The Betsey Stockton Center for Black Church Studies exists to highlight the theological and religious witness, which arises out of the African American and African Diaspora Christian experience. The Center helps to prepare men and women for vocational ministry or scholarly pursuits shaped by a wider knowledge and deeper appreciation of Black life within American and global Christianity.

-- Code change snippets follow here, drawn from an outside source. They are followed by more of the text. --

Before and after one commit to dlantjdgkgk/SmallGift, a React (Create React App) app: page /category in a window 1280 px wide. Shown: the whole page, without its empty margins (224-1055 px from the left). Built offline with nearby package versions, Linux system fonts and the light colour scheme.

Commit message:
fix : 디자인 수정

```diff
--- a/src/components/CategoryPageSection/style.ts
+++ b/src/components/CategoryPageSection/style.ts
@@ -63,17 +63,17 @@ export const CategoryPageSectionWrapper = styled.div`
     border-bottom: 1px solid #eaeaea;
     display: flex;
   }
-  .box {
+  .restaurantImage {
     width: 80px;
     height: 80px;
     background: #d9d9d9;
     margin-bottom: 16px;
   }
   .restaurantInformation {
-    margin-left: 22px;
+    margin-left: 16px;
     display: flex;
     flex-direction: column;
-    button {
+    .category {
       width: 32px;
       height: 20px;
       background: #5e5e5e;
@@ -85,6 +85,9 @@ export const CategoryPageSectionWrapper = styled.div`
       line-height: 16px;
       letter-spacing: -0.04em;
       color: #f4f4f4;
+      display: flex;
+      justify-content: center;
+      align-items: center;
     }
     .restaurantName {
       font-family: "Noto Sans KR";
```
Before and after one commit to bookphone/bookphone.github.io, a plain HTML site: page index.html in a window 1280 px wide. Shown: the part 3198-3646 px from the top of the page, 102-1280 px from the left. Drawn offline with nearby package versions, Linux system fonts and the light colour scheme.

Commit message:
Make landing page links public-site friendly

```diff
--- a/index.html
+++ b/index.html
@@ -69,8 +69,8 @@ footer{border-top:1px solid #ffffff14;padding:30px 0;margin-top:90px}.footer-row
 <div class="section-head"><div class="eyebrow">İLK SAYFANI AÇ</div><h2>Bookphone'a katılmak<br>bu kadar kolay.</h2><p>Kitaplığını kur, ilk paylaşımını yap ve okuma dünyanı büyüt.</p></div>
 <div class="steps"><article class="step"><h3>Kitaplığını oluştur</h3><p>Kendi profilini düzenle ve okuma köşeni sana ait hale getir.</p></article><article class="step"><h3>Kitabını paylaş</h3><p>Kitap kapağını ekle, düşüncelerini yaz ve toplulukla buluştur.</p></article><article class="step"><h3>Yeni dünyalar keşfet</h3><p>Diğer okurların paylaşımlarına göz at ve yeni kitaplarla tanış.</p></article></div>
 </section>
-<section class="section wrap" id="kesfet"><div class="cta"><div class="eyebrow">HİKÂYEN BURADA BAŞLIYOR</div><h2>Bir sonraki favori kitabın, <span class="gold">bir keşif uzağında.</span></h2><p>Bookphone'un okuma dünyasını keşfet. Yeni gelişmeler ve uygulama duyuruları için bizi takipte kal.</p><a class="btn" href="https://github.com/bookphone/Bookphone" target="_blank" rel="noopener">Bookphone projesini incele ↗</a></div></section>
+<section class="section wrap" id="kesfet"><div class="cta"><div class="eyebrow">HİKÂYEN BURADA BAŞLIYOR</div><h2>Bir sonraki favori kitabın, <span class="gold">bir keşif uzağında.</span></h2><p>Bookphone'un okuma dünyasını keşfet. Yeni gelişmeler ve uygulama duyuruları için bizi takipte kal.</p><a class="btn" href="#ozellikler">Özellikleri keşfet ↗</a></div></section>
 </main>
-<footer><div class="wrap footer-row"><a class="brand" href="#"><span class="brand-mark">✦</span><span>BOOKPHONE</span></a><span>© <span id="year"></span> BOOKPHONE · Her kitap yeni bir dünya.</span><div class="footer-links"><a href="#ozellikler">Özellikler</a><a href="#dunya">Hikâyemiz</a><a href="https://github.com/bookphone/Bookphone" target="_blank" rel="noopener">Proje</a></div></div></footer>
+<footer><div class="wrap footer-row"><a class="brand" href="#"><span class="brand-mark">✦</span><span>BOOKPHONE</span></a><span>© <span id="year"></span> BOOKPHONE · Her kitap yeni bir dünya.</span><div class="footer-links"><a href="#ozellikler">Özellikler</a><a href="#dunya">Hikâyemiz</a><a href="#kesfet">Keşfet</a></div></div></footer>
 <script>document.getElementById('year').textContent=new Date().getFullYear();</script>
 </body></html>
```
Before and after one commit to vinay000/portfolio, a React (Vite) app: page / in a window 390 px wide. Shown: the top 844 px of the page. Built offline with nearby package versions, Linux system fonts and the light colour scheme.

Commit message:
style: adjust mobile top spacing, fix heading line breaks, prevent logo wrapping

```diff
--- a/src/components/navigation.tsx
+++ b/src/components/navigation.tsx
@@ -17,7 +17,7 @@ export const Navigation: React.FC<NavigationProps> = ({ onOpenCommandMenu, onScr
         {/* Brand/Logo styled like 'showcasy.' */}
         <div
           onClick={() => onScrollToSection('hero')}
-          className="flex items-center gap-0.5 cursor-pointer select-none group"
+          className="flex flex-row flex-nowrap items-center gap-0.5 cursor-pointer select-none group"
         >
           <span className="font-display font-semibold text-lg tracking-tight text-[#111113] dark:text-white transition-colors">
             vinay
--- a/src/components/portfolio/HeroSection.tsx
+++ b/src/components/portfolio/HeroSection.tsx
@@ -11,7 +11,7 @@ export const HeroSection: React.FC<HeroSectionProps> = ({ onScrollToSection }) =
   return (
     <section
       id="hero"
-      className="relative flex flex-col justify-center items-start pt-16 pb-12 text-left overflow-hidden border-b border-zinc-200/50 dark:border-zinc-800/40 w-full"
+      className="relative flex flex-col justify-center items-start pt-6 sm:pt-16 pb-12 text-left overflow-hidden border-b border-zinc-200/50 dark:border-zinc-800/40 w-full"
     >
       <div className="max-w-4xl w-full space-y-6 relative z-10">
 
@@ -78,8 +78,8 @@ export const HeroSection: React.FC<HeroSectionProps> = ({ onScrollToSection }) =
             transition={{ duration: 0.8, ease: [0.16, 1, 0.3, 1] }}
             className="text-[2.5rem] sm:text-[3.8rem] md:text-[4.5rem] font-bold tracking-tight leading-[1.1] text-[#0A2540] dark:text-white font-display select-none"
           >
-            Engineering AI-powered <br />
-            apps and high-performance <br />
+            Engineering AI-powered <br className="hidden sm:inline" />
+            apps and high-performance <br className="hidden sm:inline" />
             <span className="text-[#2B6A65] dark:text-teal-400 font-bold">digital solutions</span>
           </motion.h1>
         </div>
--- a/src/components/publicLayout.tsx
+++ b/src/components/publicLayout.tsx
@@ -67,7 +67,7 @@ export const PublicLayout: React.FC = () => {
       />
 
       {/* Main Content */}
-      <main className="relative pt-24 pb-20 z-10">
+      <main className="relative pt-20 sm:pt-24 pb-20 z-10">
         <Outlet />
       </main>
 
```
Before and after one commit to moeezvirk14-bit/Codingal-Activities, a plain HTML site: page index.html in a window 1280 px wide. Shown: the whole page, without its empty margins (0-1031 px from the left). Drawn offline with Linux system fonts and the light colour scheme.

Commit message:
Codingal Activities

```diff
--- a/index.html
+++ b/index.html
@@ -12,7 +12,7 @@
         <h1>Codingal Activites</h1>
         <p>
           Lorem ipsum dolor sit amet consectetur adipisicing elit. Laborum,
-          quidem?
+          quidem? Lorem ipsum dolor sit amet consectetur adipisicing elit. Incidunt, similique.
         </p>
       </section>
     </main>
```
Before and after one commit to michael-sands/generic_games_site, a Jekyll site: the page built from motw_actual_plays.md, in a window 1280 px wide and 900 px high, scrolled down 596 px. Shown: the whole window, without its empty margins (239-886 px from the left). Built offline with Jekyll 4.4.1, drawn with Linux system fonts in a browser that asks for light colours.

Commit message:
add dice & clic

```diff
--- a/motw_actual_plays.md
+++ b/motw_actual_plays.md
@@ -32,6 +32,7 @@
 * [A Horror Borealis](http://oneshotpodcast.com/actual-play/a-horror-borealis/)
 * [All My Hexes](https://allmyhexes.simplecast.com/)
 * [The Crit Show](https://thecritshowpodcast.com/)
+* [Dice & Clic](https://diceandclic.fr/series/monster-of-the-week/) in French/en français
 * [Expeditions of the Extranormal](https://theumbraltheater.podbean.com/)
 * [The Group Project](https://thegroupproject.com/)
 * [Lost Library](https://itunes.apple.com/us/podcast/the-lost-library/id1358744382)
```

The Betsey Stockton Center aspires to be a national leader in research on the Black church through the collaborative creation of scholarship with leading scholars, community leaders, and pastors to address the critical issues confronting clergy, congregants, and communities served by the Black church.